:: TO DO ::
Work through the data and report how many lines include the string "BorderRadius", giving the number alone.

Records drawn from a dataset:
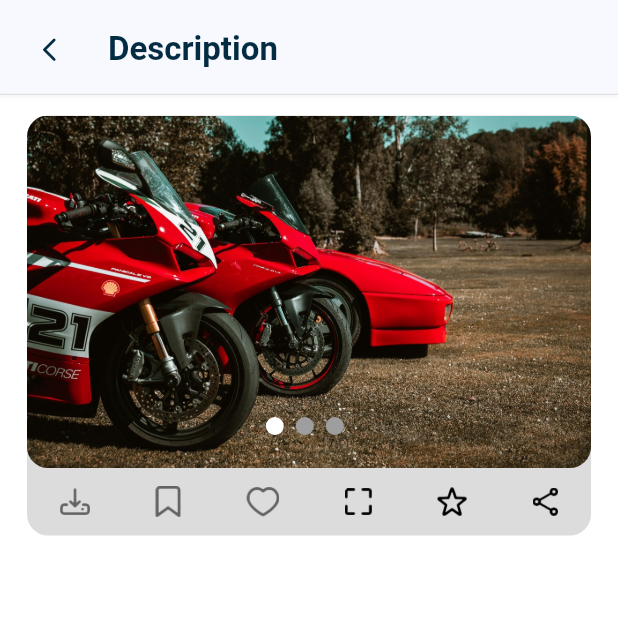
After one commit to codex7Teen/promilo_app_flutter_api, a Flutter app: the ScreenDescription screen opened directly, on a phone screen of 412 x 824 dp, the top half of it. The commit adds this screen. Run offline on Flutter 3.47's test engine with Material 3 defaults, Android fonts, the phone set to English and light mode, and no system bars; drawn by our look-alikes of carousel_slider, smooth_page_indicator; our stand-ins replace flutter_secure_storage, get; accounts and stored records are empty.

Commit message:
done carousel and icons of description screen

```diff
--- a/lib/core/config/app_colors.dart
+++ b/lib/core/config/app_colors.dart
@@ -4,6 +4,7 @@ class AppColors {
   static const Color whiteColor = Colors.white;
   static const Color darkGreyColor = Color.fromARGB(255, 96, 96, 96);
   static const Color greyColor = Colors.grey;
+  static const Color lightGreyColor = Color.fromARGB(255, 220, 220, 220);
   static const Color darkBlueThemeColor = Color(0xFF032C42);
   static const Color blueThemeColor = Color(0xFF2179A6);
   static const Color cyanBlueThemeColor = Color(0xFF3EDCE3);
--- /dev/null
+++ b/lib/features/description/controller/description_controller.dart
@@ -0,0 +1,10 @@
+import 'package:get/get.dart';
+
+class DescriptionController extends GetxController {
+  // integer to tract current carousel page and update it to dot indicator
+  final RxInt currentPage = 0.obs;
+
+  void updateCarouselPage(int index) {
+    currentPage.value = index;
+  }
+}
--- /dev/null
+++ b/lib/features/description/presentation/screens/description_screen.dart
@@ -0,0 +1,172 @@
+import 'package:carousel_slider/carousel_options.dart';
+import 'package:carousel_slider/carousel_slider.dart';
+import 'package:flutter/material.dart';
+import 'package:get/get.dart';
+import 'package:promilo_flutter_app/core/config/app_colors.dart';
+import 'package:promilo_flutter_app/core/config/app_text_styles.dart';
+import 'package:promilo_flutter_app/features/description/controller/description_controller.dart';
+import 'package:smooth_page_indicator/smooth_page_indicator.dart';
+
+class ScreenDescription extends StatelessWidget {
+  ScreenDescription({super.key});
+
+  //! INJECTING THE CONTROLLER
+  final descriptionScreenController = Get.put(DescriptionController());
+
+  @override
+  Widget build(BuildContext context) {
+    return Scaffold(
+      //! APPBAR
+      appBar: AppBar(
+          bottom: PreferredSize(
+            preferredSize: Size.fromHeight(7),
+            child: Container(
+              height: 0.4,
+              decoration: BoxDecoration(
+                color: Colors.grey.withValues(alpha: 0.5),
+                boxShadow: [
+                  BoxShadow(
+                      color: Colors.black.withValues(alpha: 0.1),
+                      offset: Offset(0, 1),
+                      blurRadius: 1,
+                      spreadRadius: 0.2),
+                ],
+              ),
+            ),
+          ),
+          title: Padding(
+            padding: const EdgeInsets.only(top: 10),
+            child: Text(
+              'Description',
+              style: AppTextStyles.promiloText,
+            ),
+          ),
+          leading: GestureDetector(
+            onTap: () => Get.back(),
+            child: Padding(
+              padding: const EdgeInsets.only(left: 10, top: 10),
+              child: Icon(
+                Icons.arrow_back_ios_new_rounded,
+                size: 19,
+                color: AppColors.darkBlueThemeColor,
+              ),
+            ),
+          )),
+      backgroundColor: AppColors.whiteColor,
+      //! BODY
+      body: Padding(
+        padding: const EdgeInsets.only(left: 18, right: 18, top: 14),
+        child: Column(
+          mainAxisAlignment: MainAxisAlignment.start,
+          crossAxisAlignment: CrossAxisAlignment.start,
+          children: [
+            //! IMAGES SECTION
+            Container(
+                height: 280,
+                decoration: BoxDecoration(
+                  color: AppColors.lightGreyColor,
+                  borderRadius: BorderRadius.circular(14),
+                ),
+                child: Column(
+                  mainAxisAlignment: MainAxisAlignment.start,
+                  children: [
+                    Align(
+                      alignment: Alignment.topLeft,
+                      child: CarouselSlider(
+                          items: carouselImagesWithText.map((carousel) {
+                            return Stack(
+                              children: [
+                                SizedBox(
+                                  height: 235,
+                                  child: ClipRRect(
+                                      borderRadius: BorderRadius.circular(14),
+                                      child: Image.asset(carousel['url']!,
+                                          fit: BoxFit.cover,
+                                          width: double.infinity)),
+                                ),
+                                // Text on top
+                                Positioned(
+                                  bottom: 22,
+                                  right: MediaQuery.sizeOf(context).width * 0.4,
+                                  child: Obx(
+                                    () => Center(
+                                      child: AnimatedSmoothIndicator(
+                                          activeIndex:
+                                              descriptionScreenController
+                                                  .currentPage
+                                                  .toInt(),
+                                          count: carouselImagesWithText.length,
+                                          effect: SlideEffect(
+                                              dotWidth: 12,
+                                              dotHeight: 12,
+                                              activeDotColor:
+                                                  AppColors.whiteColor)),
+                                    ),
+                                  ),
+                                )
+                              ],
+                            );
+                          }).toList(),
+                          options: CarouselOptions(
+                              onPageChanged: (index, reason) {
+                                descriptionScreenController
+                                    .updateCarouselPage(index);
+                              },
+                              viewportFraction: 1.0,
+                              height: 235,
+                              padEnds: false)),
+                    ),
+                    SizedBox(height: 12),
+                    Padding(
+                      padding: const EdgeInsets.symmetric(horizontal: 22),
+                      child: Row(
+                        crossAxisAlignment: CrossAxisAlignment.center,
+                        mainAxisAlignment: MainAxisAlignment.spaceBetween,
+                        children: [
+                          Image.asset(
+                              'assets/images/descr_image_1-removebg-preview.png',
+                              width: 20),
+                          Image.asset(
+                              'assets/images/descr_image_2-removebg-preview.png',
+                              width: 17),
+                          Image.asset(
+                              'assets/images/descr_image_3-removebg-preview.png',
+                              width: 22),
+                          Image.asset(
+                              'assets/images/descr_image_4-removebg-preview.png',
+                              width: 18),
+                          Image.asset(
+                              'assets/images/descr_image_5-removebg-preview.png',
+                              width: 20),
+                          GestureDetector(
+                            child: Image.asset(
+                                'assets/images/descr_image_6-removebg-preview.png',
+                                width: 17),
+                          ),
+                        ],
+                      ),
+                    )
+                  ],
+                ))
+          ],
+        ),
+      ),
+    );
+  }
+
+  // List of carousel
+  static const List<Map<String, String>> carouselImagesWithText = [
+    {
+      'url': 'assets/images/carousel_1.jpg',
+      'text': 'Popular Meetups\nin India'
+    },
+    {
+      'url': 'assets/images/carousel_2.jpg',
+      'text': 'The Ducati Panigale V4 lineup\nmeets code seventeen!'
+    },
+    {
+      'url': 'assets/images/carousel_3.jpg',
+      'text': 'The Ducati Panigale V4 lineup\nmeets code seventeen!'
+    }
+  ];
+}
--- a/lib/features/home/presentation/screen/home_screen.dart
+++ b/lib/features/home/presentation/screen/home_screen.dart
@@ -2,6 +2,7 @@ import 'package:flutter/material.dart';
 import 'package:flutter/rendering.dart';
 import 'package:get/get.dart';
 import 'package:promilo_flutter_app/core/config/app_colors.dart';
+import 'package:promilo_flutter_app/features/description/presentation/screens/description_screen.dart';
 import 'package:promilo_flutter_app/features/home/controller/home_screen_controller.dart';
 import 'package:promilo_flutter_app/features/home/presentation/widgets/home_screen_widgets.dart';
 
@@ -67,7 +68,9 @@ class ScreenHome extends StatelessWidget {
                   shrinkWrap: true,
                   itemCount: 4,
                   itemBuilder: (context, index) {
-                    return Container(
+                    return GestureDetector(
+                      onTap: () => Get.to(ScreenDescription()),
+                      child: Container(
                           width: MediaQuery.sizeOf(context).width * 0.4,
                           margin: EdgeInsets.only(right: 20),
                           child: Stack(
@@ -83,13 +86,22 @@ class ScreenHome extends StatelessWidget {
                                 right: 0,
                                 bottom: 0,
                                 child: Container(
-                                padding: EdgeInsets.symmetric(vertical: 3, horizontal: 5),
-                                decoration: BoxDecoration(color: AppColors.whiteColor, borderRadius: BorderRadius.circular(10)),
-                                child: Text("0${index + 1}", style: TextStyle(fontWeight: FontWeight.bold, fontSize: 40),),
+                                  padding: EdgeInsets.symmetric(
+                                      vertical: 3, horizontal: 5),
+                                  decoration: BoxDecoration(
+                                      color: AppColors.whiteColor,
+                                      borderRadius: BorderRadius.circular(10)),
+                                  child: Text(
+                                    "0${index + 1}",
+                                    style: TextStyle(
+                                        fontWeight: FontWeight.bold,
+                                        fontSize: 40),
+                                  ),
                                 ),
                               )
                             ],
-                        ));
+                          )),
+                    );
                   },
                 ),
               )
```
Also changed, not shown: assets/images/descr_image_1-removebg-preview.png (added), assets/images/descr_image_2-removebg-preview.png (added), assets/images/descr_image_3-removebg-preview.png (added), assets/images/descr_image_4-removebg-preview.png (added), assets/images/descr_image_5-removebg-preview.png (added), assets/images/descr_image_6-removebg-preview.png (added). Lines whose indentation alone changed are shown as unchanged.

:: ANSWER FOR THE TASK ::
4